Someone who lived most of their life in Greenwich, Ct told me that at Luigi Chinetti's house there was a driveway that anyone could drive along between two rows of glass fronted "garages" so you could see his personal collection of Ferraris. Can someone please confirm this?
If you have the bucks to actually commission somebody to design and build you a home (picking the door knobs and choosing 1 of the 5 available elevations from your local stick builder doesn't count lol), chances are good that you might also have a nice ride. It only makes sense that the ride would get some love too. I recently bought my vehicles a new garage, and while it is no Frank Lloyd Wright masterpiece, it certainly compliments the home. And the vehicles, well, they just love it.
In 1924, Frank Lloyd Wright was commissioned to design an "automotive observatory" for the top of Maryland's Sugerloaf Mountain called the "Gordon Strong Automotive Objective". It was supposed to be a destination for motorists.
I suppose that is OK for the people who own these places, but in my garage, actual work gets done on the cars. I doubt that is the case for any of the "garages" shown. I have no desire to own any of these.

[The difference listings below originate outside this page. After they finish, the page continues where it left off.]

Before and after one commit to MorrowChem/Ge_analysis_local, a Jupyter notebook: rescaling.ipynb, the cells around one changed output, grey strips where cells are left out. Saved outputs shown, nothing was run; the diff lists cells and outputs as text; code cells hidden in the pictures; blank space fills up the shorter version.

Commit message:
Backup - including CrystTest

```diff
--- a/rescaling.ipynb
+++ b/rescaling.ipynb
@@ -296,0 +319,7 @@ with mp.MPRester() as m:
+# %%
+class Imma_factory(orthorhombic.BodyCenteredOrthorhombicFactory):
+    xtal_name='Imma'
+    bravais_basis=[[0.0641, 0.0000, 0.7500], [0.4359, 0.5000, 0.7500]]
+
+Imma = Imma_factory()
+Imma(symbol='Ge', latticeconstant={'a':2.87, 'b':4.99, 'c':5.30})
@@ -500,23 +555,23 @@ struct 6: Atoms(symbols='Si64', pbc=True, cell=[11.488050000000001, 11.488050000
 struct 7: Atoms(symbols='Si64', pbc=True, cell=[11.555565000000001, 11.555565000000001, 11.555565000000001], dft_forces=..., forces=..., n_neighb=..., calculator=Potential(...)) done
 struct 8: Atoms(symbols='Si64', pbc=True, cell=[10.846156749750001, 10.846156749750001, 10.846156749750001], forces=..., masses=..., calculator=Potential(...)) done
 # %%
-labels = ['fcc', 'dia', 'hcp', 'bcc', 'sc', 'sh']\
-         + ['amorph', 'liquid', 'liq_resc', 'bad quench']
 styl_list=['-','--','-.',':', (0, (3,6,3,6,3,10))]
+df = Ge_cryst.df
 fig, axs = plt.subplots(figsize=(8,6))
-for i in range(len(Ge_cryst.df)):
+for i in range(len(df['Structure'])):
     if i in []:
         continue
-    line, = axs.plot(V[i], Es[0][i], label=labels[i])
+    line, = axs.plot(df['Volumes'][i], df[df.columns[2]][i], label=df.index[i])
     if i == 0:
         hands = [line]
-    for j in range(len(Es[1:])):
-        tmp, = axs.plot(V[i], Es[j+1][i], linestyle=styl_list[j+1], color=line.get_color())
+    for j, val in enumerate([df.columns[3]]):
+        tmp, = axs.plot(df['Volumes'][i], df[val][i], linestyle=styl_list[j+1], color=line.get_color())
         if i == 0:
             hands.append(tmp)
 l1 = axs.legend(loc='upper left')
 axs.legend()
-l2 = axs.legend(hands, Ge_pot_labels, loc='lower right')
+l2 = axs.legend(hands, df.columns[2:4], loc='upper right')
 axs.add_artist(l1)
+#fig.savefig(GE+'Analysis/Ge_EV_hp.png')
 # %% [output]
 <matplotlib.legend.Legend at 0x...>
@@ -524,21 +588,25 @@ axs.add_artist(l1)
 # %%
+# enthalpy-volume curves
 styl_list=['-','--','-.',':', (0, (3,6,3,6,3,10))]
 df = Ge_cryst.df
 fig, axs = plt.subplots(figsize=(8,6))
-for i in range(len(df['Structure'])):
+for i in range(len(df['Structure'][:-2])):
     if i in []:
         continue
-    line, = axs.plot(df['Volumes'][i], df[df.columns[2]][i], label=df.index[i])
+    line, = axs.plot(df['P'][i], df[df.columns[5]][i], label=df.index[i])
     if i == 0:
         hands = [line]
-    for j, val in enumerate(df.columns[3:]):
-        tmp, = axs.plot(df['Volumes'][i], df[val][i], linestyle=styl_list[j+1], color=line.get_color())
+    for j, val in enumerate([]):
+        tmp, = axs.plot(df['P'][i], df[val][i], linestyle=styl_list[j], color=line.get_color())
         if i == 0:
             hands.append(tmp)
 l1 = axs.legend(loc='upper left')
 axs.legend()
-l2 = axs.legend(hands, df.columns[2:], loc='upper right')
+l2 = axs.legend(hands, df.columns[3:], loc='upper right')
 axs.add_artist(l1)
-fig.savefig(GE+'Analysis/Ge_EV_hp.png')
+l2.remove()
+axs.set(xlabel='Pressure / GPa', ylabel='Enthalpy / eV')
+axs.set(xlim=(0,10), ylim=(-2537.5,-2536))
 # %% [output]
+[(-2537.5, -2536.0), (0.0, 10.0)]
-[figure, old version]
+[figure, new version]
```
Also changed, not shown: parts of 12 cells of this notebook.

But what if one of these homeowners grew up poor, worked hard, made some money, and bought the car they could never own when they had no money. And loved the car so much they placed it in an unusual garage. Maybe it’s OK to admire a guy like that. Whether it’s a poor car guy, a middle class car guy, or a rich car guy, they’re ALL car guys.
I couldn't have glass walls in my garage unless they were able to withstand the impact of a 1/2 inch ratchet wrench. That and I don't think anyone wants to see me in my skivvies bent over the fender of my wife's Optima.
Despite my token efforts, my indoor/outgarage is the origin of particulates and noxious fumes. That production is accompanied by welding flash and compressor clamor. My frustrated wife wears noise attenuators, reaches in the length of the vacuum extensions, and longs for the days of (only) exhaust noise.
Many of you who complain that these garages are not practical as they allow no work to be accomplished on the vehicles simply do not get it. These garages are to showcase the car - display it like fine art. If the car needs servicing or repair work, it is simply moved to the owner's repair building just down the lane. You know, the one in front of the servants quarters . . .
I love my garage, it’s full of tools, somewhat clean, sometimes. It’s a busy place, love spending time in it. But … I’ve always thought having a clean, comfortable place to simply sit, admire my automotive efforts, watch a ball game or an auto show, conversation and share drinks with my gearhead friends would be truly nice. Especially come winter. Add a fireplace. It’s snowing.